About this task: How many lines in the listing below hold the word "technical"? Answer with the number only.
┌────────
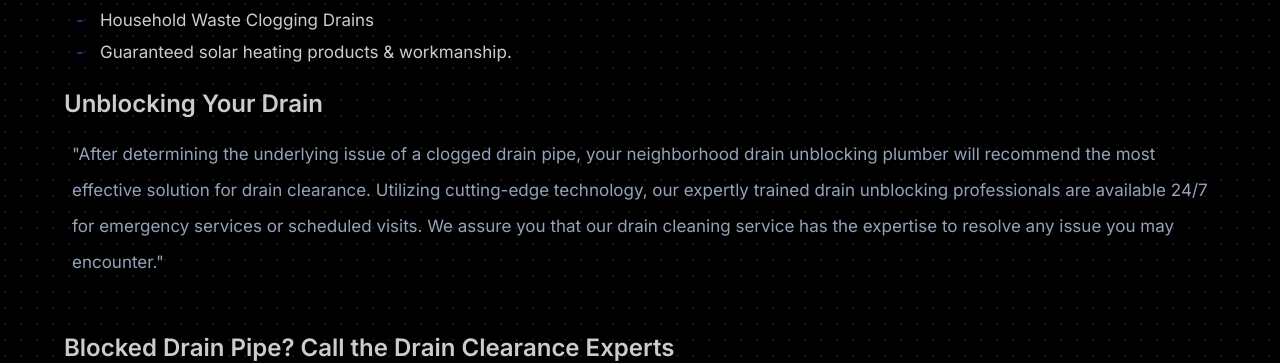
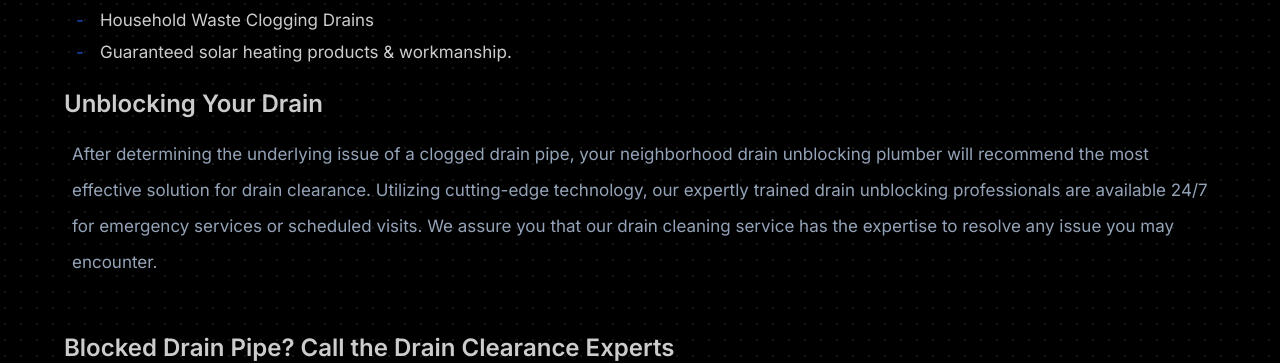
Before and after one commit to banele303/SouthFlow-Marketing-Agency, a Next.js app: page /drain-unblocking in a window 1280 px wide. Shown: the part 1222-1585 px from the top of the page. Built offline with nearby package versions, Linux system fonts and the light colour scheme.

Commit message:
Update drains-unblock.tsx

```diff
--- a/app/drain-unblocking/drains-unblock.tsx
+++ b/app/drain-unblocking/drains-unblock.tsx
@@ -68,8 +68,8 @@ Common Causes of Drainage Problems
                 </h3>
 
                 <p className="text-slate-400 mt-[1rem]  md:text-[17px] px-[.5rem] pb-[2rem]  leading-9">
-                "After determining the underlying issue of a clogged drain pipe, your neighborhood drain unblocking plumber will recommend the most effective solution for drain clearance. Utilizing cutting-edge technology, our expertly trained drain unblocking professionals are available 24/7 for emergency services or scheduled visits. We assure you that our drain cleaning
-                service has the expertise to resolve any issue you may encounter."
+                After determining the underlying issue of a clogged drain pipe, your neighborhood drain unblocking plumber will recommend the most effective solution for drain clearance. Utilizing cutting-edge technology, our expertly trained drain unblocking professionals are available 24/7 for emergency services or scheduled visits. We assure you that our drain cleaning
+                service has the expertise to resolve any issue you may encounter.
 
                 </p>
 
@@ -99,7 +99,7 @@ Our community drain unblocker and drain clearance experts are available around t
                             Have a Burst Geyser? Contact the Geyser Experts Now!
                         </h3>
                         <p className="text-slate-800 mt-[1rem]  md:text-[17px] px-[.5rem] pb-[2rem]  leading-9">
-                            When you least expect it, a **burst geyser** can catch you off guard, often striking when you're fast asleep. Without proper maintenance and care, your geyser becomes a ticking time bomb, ready to disrupt your rest.
+                            When you least expect it, a **burst geyser** can catch you off guard, often striking when you&apos;re fast asleep. Without proper maintenance and care, your geyser becomes a ticking time bomb, ready to disrupt your rest.
 
 
                             <br />
@@ -109,12 +109,12 @@ Our community drain unblocker and drain clearance experts are available around t
 
                             <br />
                             <br />
-                            To prevent a geyser burst and the consequent damage to your home, consider having a professional qualified plumber service your geyser at least every three to four years. All you need to do is **contact The Geyser Connection**, and we'll handle all the technical aspects you'd rather not deal with. That&apos;s what we&apos;re here for! 🛠️🔧¹.
+                            To prevent a geyser burst and the consequent damage to your home, consider having a professional qualified plumber service your geyser at least every three to four years. All you need to do is **contact The Geyser Connection**, and we&apos;ll handle all the technical aspects you&apos;d rather not deal with. That&apos;s what we&apos;re here for! 🛠️🔧¹.
 
 
                             <br />
                             <br />
-                            Our skilled team can assess what's best for your property and deliver prompt service, allowing you to resume your daily routine. We provide a broad array of top-notch geysers, designed to accommodate various homes and lifestyles. Your part is simply to choose one, and we can have it delivered and installed at your place within the day."
+                            Our skilled team can assess what&apos;s best for your property and deliver prompt service, allowing you to resume your daily routine. We provide a broad array of top-notch geysers, designed to accommodate various homes and lifestyles. Your part is simply to choose one, and we can have it delivered and installed at your place within the day.
 
                         </p>
 
```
└────────
Response box: 2